French banks cut lending by $200 billion in fourth quarter - BIS
LONDON (Reuters) - French banks cut their overseas lending by almost $200 billion (130 billion pounds) in the final quarter of last year, adding to an even sharper retreat in the previous three months and highlighting the scale of their loan pull-back, international lending data show.
The Bank for International Settlements (BIS), which charts cross-border borrowing around the world, said French banks cut their cross-border lending by $197 billion in the fourth quarter, or 5.3 percent.
That followed an even steeper drop of 7.1 percent in the previous quarter, the sharpest fall by French banks for at least 12 years, the BIS said.
BNP Paribas (BNPP.PA), Societe Generale (SOGN.PA) and others in France and around Europe are shrinking their loan books to meet tougher rules on capital requirements. But the pace of shrinking, or "deleveraging", is raising concern it will choke off Europe's recovery attempts.
Global lending by banks fell $799 billion in the fourth quarter, or 2.5 percent, the biggest fall since the drop seen after the collapse of U.S. investment bank Lehman Brothers three years ago, the BIS data show.
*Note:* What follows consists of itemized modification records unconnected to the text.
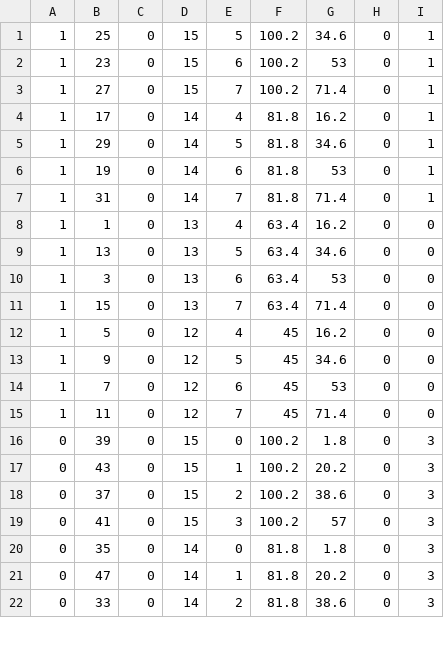
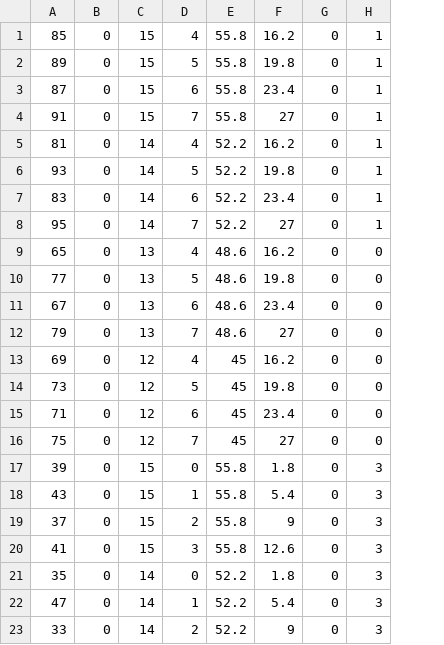
Before and after one commit to PETsys/sw_daq_tofpet, a TSV file: aDAQ/TOFPET/FEBA_STANDALONE.tsv, drawn as a sheet; only a part is shown; removed rows and columns are numbered as before the commit, all else as after; the diff covers the shown part only; the diff names each change by its address in the sheet, - before the commit and + after, or states it on an @@ line.

```diff
--- a/aDAQ/TOFPET/FEBA_STANDALONE.tsv
+++ b/aDAQ/TOFPET/FEBA_STANDALONE.tsv
-column A, rows 1-22: 1 | 1 | 1 | 1 | 1 | 1 | 1 | 1 | 1 | 1 | 1 | 1 | 1 | 1 | 1 | 0 | 0 | 0 | 0 | 0 | 0 | 0
-column F, rows 1-22: 100.2 | 100.2 | 100.2 | 81.8 | 81.8 | 81.8 | 81.8 | 63.4 | 63.4 | 63.4 | 63.4 | 45 | 45 | 45 | 45 | 100.2 | 100.2 | 100.2 | 100.2 | 81.8 | 81.8 | 81.8
-column G, rows 1-22: 34.6 | 53 | 71.4 | 16.2 | 34.6 | 53 | 71.4 | 16.2 | 34.6 | 53 | 71.4 | 16.2 | 34.6 | 53 | 71.4 | 1.8 | 20.2 | 38.6 | 57 | 1.8 | 20.2 | 38.6
+column E, rows 2-23: 55.8 | 55.8 | 55.8 | 52.2 | 52.2 | 52.2 | 52.2 | 48.6 | 48.6 | 48.6 | 48.6 | 45 | 45 | 45 | 45 | 55.8 | 55.8 | 55.8 | 55.8 | 52.2 | 52.2 | 52.2
+column F, rows 2-23: 19.8 | 23.4 | 27 | 16.2 | 19.8 | 23.4 | 27 | 16.2 | 19.8 | 23.4 | 27 | 16.2 | 19.8 | 23.4 | 27 | 1.8 | 5.4 | 9 | 12.6 | 1.8 | 5.4 | 9
+row 1: 85 | 0 | 15 | 4 | 55.8 | 16.2 | 0 | 1
-A2: 25
+A2: 89
-A3: 23
+A3: 87
-A4: 27
+A4: 91
-A5: 17
+A5: 81
-A6: 29
+A6: 93
-A7: 19
+A7: 83
-A8: 31
+A8: 95
-A9: 1
+A9: 65
-A10: 13
+A10: 77
-A11: 3
+A11: 67
-A12: 15
+A12: 79
-A13: 5
+A13: 69
-A14: 9
+A14: 73
-A15: 7
+A15: 71
-A16: 11
+A16: 75
```
Also changed, not shown: 48 edited cells elsewhere in this file, aDAQ/TOFPET/MEZ1_STANDALONE.tsv, 3 other files.
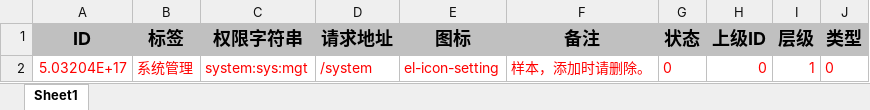
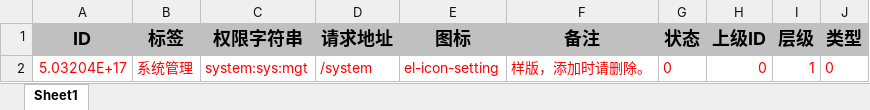
Before and after one commit to Nethercat7/yuio-server, an Excel workbook: src/main/resources/static/excel/xlsx/perms.xlsx, sheet Sheet1, drawn as a sheet; values as stored, in another font and other column widths than the file's, no borders; the diff names each change by its address in the sheet, - before the commit and + after, or states it on an @@ line.

```diff
--- a/src/main/resources/static/excel/xlsx/perms.xlsx (sheet Sheet1)
+++ b/src/main/resources/static/excel/xlsx/perms.xlsx (sheet Sheet1)
-F2 (备注): 样本，添加时请删除。
+F2 (备注): 样版，添加时请删除。
```
Also changed, not shown: src/main/resources/static/excel/xlsx/college.xlsx, src/main/resources/static/excel/xlsx/dict_data.xlsx, 24 other files.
It was led by deleveraging by banks based in the euro zone, which cut lending by $584 billion in the fourth quarter, or 4.7 percent.
In addition to the French lending retreat, there were also steep drops by banks in Spain ($35 billion, or 5.3 percent), Germany ($181 billion, or 4.7 percent) and Italy ($32 billion, or 3.5 percent), the BIS data show.
Most of the contraction was in lending to other banks, which accounted for $637 billion of the global decline, as international banks cut loans to banks in the euro zone. Lending to companies and other non-banks dropped by $162 billion.
(Reporting by Steve Slater, Editing by David Cowell)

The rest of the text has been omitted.